*** Block opens ***

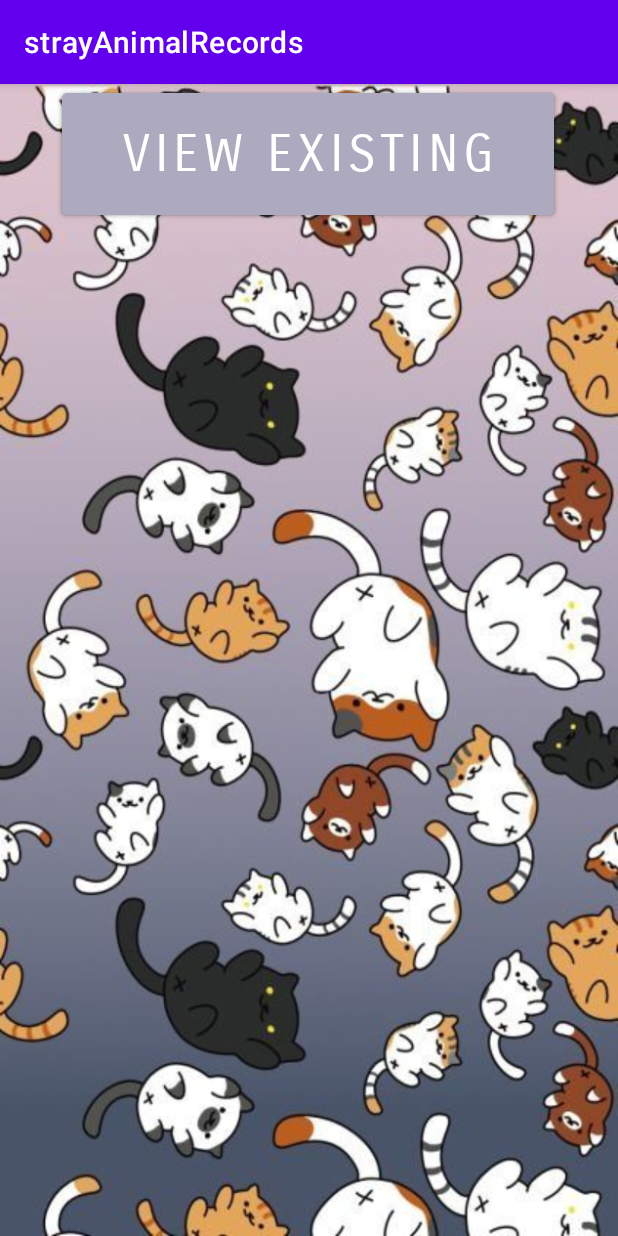
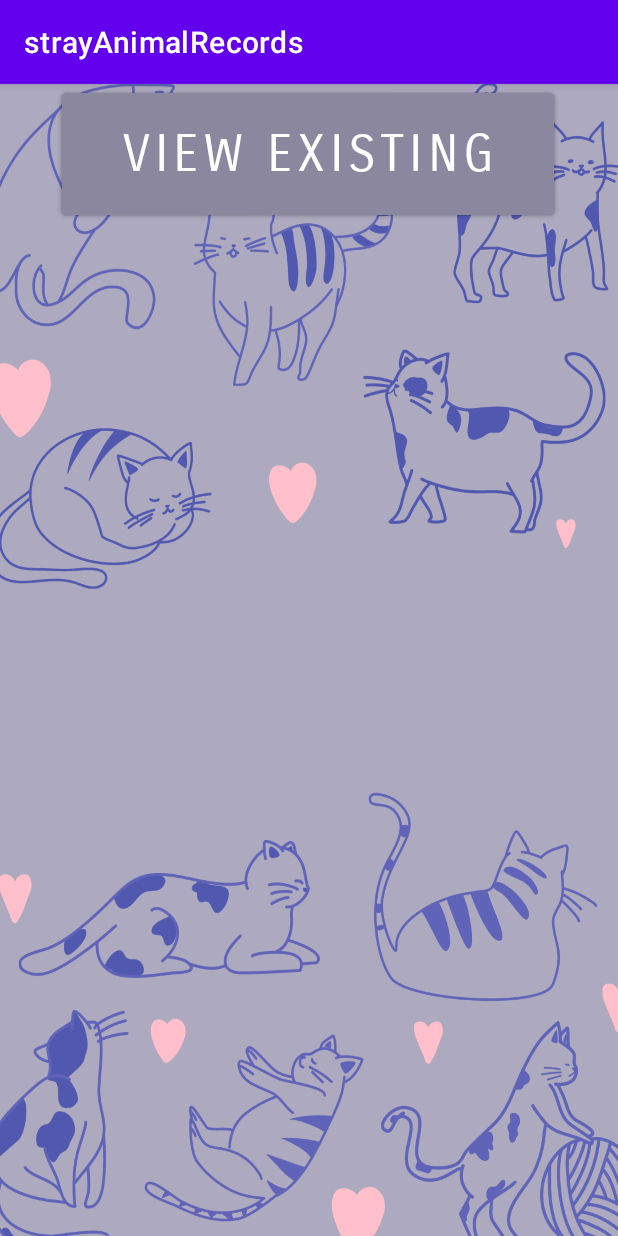
Before and after one commit to eunseolee00/strayAnimalRecords, an Android app: the screen it shows after launch (MainActivity), on a phone screen of 412 x 824 dp. Run offline under Robolectric (Android 15) with nearby library versions, the phone set to English and light mode, and no system bars.

Commit message:
changed backgrounds :D

```diff
--- a/app/src/main/AndroidManifest.xml
+++ b/app/src/main/AndroidManifest.xml
@@ -9,6 +9,9 @@
         android:roundIcon="@mipmap/ic_launcher_round"
         android:supportsRtl="true"
         android:theme="@style/Theme.StrayAnimalRecords">
+        <activity
+            android:name=".activity_list"
+            android:exported="false" />
         <activity
             android:name=".activity_add"
             android:exported="false" />
--- a/app/src/main/res/layout/activity_add.xml
+++ b/app/src/main/res/layout/activity_add.xml
@@ -4,6 +4,7 @@
     xmlns:tools="http://schemas.android.com/tools"
     android:layout_width="match_parent"
     android:layout_height="match_parent"
+    android:background="@drawable/three"
     tools:context=".activity_add">
 
     <TextView
--- a/app/src/main/res/layout/activity_main.xml
+++ b/app/src/main/res/layout/activity_main.xml
@@ -4,14 +4,14 @@
     xmlns:tools="http://schemas.android.com/tools"
     android:layout_width="match_parent"
     android:layout_height="match_parent"
-    android:background="@drawable/background"
+    android:background="@drawable/five"
     tools:context=".MainActivity">
 
     <Button
         android:id="@+id/button"
         android:layout_width="328dp"
         android:layout_height="93dp"
-        android:backgroundTint="#ADAABF"
+        android:backgroundTint="#8B879F"
         android:fontFamily="sans-serif-smallcaps"
         android:text="New Animal"
         android:textSize="34sp"
@@ -24,7 +24,7 @@
         android:id="@+id/button2"
         android:layout_width="328dp"
         android:layout_height="93dp"
-        android:backgroundTint="#ADAABF"
+        android:backgroundTint="#8B879F"
         android:fontFamily="sans-serif-smallcaps"
         android:text="View Existing"
         android:textSize="34sp"
```
Also changed, not shown: app/src/main/java/com/example/strayanimalrecords/activity_list.kt (added, +11 -0 lines), app/src/main/res/layout/activity_list.xml (added, +9 -0 lines), app/src/main/res/drawable/five.png (added), app/src/main/res/drawable/four.png (added), app/src/main/res/drawable/three.png (added), app/src/main/res/drawable/two.png (added).
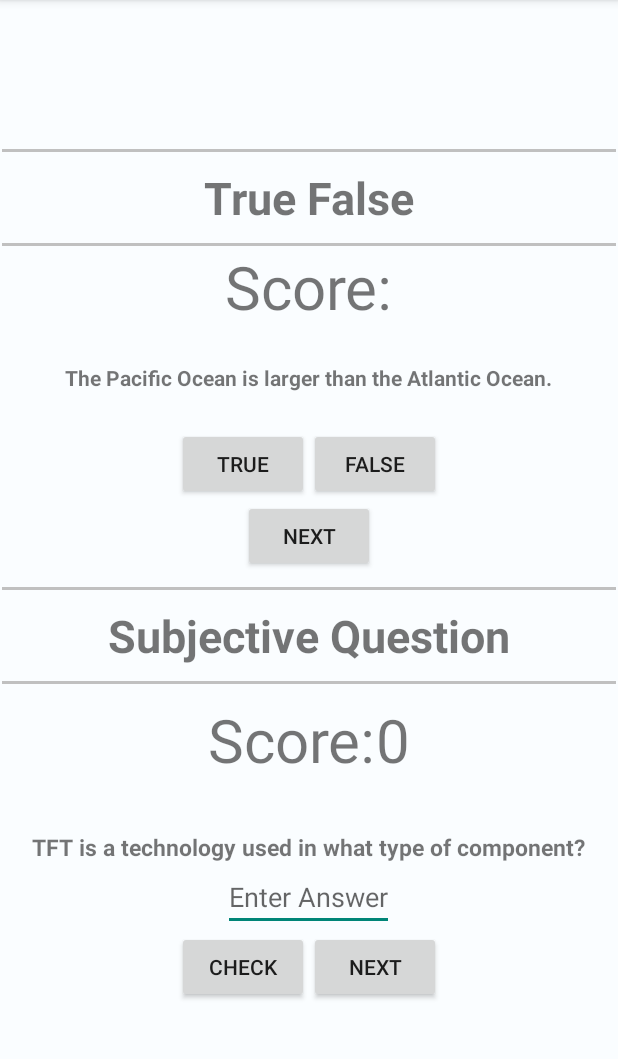
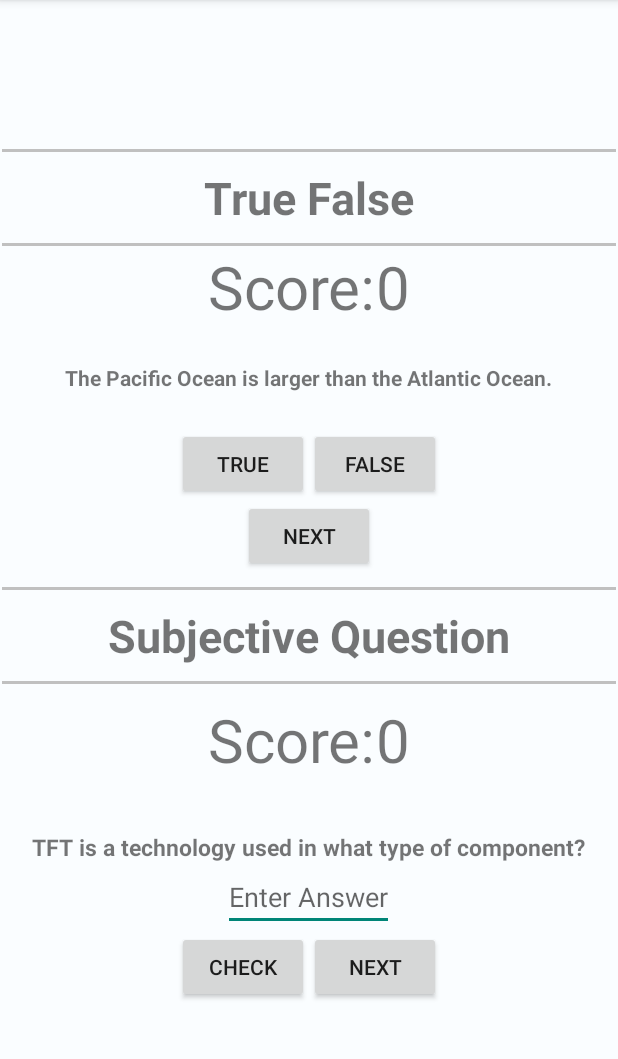
Before and after one commit to nukex1122/Quiz_Test, an Android app: the screen it shows after launch (QuizActivity), on a phone screen of 412 x 824 dp, the part 84-1143 px from its top. Run offline under Robolectric (Android 15) with nearby library versions, the light colour scheme and no system bars.

Commit message:
Score Card Missing Added

```diff
--- a/app/src/main/res/layout/activity_quiz.xml
+++ b/app/src/main/res/layout/activity_quiz.xml
@@ -42,6 +42,12 @@
                 android:layout_height="wrap_content"
                 android:text="Score:"
                 android:textSize="40dp"/>
+            <TextView
+                android:id="@+id/score_view"
+                android:layout_width="wrap_content"
+                android:text="0"
+                android:textSize="40dp"
+                android:layout_height="wrap_content" />
 
             </LinearLayout>
 
```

*** Block closes ***

## WHAT YOU ARE ASKED TO DO
Filter the entries above down to the lines containing the word "bars".

## ANSWER FOR THIS EXERCISE
Before and after one commit to eunseolee00/strayAnimalRecords, an Android app: the screen it shows after launch (MainActivity), on a phone screen of 412 x 824 dp. Run offline under Robolectric (Android 15) with nearby library versions, the phone set to English and light mode, and no system bars.
Before and after one commit to nukex1122/Quiz_Test, an Android app: the screen it shows after launch (QuizActivity), on a phone screen of 412 x 824 dp, the part 84-1143 px from its top. Run offline under Robolectric (Android 15) with nearby library versions, the light colour scheme and no system bars.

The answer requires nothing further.